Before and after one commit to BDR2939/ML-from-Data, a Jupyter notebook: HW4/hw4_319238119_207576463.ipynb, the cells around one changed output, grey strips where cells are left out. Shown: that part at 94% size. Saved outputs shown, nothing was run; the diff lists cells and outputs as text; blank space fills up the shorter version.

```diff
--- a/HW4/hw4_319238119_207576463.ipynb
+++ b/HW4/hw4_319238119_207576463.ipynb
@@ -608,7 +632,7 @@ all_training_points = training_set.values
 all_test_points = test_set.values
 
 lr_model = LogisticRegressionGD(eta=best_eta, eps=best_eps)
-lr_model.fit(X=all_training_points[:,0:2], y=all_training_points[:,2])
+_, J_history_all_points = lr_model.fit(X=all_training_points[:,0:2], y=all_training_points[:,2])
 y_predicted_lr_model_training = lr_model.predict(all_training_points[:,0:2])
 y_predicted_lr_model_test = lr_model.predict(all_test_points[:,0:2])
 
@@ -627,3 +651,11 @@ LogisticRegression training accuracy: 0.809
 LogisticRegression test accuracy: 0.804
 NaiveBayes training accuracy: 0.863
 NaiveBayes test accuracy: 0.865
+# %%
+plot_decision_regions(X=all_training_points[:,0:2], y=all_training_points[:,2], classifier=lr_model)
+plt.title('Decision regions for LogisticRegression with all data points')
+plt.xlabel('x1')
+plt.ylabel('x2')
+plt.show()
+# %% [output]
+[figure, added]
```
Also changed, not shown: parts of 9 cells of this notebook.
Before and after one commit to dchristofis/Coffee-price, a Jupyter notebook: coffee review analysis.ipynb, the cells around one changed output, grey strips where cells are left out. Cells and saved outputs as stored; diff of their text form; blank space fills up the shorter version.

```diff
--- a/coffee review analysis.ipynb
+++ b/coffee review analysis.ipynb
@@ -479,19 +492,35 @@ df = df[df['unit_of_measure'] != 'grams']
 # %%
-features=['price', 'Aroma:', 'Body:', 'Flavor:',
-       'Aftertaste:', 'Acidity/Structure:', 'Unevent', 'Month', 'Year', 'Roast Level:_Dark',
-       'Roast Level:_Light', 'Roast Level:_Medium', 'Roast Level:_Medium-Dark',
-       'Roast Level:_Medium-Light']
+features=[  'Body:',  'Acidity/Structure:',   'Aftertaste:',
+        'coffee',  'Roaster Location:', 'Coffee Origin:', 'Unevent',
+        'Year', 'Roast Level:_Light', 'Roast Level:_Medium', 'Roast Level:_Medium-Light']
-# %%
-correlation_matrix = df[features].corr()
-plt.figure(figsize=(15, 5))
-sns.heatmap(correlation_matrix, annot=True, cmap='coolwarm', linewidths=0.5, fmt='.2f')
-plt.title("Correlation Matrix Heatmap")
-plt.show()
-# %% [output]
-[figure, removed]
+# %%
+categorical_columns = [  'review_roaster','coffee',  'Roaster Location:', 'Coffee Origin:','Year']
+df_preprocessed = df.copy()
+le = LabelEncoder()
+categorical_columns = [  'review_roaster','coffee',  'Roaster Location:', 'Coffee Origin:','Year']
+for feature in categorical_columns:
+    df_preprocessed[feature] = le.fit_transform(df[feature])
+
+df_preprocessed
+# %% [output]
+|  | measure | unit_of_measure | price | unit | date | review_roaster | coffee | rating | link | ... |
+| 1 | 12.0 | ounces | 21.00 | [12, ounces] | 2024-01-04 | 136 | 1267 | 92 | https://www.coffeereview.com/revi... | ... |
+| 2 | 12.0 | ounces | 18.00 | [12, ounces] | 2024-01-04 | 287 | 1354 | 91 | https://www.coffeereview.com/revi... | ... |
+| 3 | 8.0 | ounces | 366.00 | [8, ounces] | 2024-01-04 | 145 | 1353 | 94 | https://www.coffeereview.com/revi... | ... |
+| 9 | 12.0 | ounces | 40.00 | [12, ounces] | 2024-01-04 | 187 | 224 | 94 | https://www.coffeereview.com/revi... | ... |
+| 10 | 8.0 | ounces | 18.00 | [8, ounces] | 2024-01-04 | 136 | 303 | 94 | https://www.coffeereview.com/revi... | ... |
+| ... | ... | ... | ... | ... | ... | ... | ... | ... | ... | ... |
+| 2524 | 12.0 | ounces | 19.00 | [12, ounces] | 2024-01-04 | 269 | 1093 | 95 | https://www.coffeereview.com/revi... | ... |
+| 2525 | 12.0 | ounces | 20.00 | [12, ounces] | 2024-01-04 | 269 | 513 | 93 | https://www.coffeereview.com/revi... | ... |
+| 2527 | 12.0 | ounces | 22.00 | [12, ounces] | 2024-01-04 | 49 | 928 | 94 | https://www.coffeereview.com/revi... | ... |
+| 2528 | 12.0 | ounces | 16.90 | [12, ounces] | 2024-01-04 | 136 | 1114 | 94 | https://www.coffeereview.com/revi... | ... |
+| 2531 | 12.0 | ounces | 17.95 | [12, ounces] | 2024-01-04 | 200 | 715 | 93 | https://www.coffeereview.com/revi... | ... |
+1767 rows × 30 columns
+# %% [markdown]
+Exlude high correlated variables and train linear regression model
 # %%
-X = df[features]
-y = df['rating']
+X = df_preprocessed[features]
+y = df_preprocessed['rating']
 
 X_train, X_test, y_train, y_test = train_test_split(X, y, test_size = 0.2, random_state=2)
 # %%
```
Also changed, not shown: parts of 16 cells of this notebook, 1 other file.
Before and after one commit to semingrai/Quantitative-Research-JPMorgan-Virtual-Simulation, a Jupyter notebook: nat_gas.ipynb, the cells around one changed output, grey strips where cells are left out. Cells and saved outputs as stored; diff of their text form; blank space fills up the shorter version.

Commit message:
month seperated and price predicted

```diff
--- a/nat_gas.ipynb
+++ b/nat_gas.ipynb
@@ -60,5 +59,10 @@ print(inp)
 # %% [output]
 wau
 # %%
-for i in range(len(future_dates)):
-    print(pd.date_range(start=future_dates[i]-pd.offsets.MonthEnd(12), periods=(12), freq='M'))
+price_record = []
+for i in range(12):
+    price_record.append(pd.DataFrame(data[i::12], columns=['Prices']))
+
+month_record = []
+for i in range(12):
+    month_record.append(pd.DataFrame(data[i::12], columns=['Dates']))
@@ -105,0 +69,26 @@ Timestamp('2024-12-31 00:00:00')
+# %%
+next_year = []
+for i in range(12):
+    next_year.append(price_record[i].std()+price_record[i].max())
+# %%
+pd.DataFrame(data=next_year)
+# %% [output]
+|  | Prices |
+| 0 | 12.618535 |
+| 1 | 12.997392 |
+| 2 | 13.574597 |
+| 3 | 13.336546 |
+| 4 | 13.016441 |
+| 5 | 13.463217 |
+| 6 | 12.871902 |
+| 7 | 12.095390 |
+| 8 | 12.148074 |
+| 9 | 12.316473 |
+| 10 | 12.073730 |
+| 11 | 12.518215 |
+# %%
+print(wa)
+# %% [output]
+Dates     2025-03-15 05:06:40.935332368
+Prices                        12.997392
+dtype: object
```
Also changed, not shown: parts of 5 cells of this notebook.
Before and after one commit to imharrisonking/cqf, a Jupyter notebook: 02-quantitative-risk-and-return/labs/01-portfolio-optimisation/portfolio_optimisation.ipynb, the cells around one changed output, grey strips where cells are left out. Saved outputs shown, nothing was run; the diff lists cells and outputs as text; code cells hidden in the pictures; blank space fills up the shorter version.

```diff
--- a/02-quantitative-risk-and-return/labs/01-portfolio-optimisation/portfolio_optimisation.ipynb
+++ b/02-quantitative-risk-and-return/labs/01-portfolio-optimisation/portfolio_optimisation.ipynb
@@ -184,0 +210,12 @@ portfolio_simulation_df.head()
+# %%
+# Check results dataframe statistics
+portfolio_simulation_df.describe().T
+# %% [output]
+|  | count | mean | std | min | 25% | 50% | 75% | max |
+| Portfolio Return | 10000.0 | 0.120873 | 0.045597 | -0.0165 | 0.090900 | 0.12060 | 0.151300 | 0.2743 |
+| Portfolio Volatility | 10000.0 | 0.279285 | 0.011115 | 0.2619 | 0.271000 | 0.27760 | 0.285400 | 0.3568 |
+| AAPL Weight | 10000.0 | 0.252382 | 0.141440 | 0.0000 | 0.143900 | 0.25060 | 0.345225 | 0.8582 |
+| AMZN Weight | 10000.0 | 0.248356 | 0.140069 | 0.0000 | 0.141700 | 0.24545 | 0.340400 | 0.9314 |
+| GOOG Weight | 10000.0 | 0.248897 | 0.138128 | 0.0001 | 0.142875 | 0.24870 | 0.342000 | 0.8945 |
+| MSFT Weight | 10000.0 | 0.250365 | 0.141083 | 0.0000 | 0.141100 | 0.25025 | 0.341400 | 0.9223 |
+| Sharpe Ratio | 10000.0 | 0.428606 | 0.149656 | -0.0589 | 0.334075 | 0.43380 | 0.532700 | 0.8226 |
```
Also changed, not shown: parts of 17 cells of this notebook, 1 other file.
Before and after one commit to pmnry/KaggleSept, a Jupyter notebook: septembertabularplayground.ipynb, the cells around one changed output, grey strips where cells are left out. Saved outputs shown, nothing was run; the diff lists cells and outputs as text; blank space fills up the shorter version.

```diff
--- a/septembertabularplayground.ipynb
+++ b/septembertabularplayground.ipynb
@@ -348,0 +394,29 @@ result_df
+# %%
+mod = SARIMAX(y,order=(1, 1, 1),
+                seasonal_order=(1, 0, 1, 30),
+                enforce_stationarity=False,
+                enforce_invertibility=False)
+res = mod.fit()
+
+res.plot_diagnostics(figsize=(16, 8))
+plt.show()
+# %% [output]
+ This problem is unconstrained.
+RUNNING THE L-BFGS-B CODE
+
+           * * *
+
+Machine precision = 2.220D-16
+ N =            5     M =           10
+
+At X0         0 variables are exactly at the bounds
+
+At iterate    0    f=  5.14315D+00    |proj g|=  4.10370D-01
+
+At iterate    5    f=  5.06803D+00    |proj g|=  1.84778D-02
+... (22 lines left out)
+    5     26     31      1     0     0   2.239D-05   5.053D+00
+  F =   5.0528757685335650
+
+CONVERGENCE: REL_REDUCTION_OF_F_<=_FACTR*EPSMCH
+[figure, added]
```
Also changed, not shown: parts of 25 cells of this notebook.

::::

Check the listing above for lines containing the string "values", and copy each one.

### SOLUTION TO THIS EXERCISE
@@ -608,7 +632,7 @@ all_training_points = training_set.values
 all_test_points = test_set.values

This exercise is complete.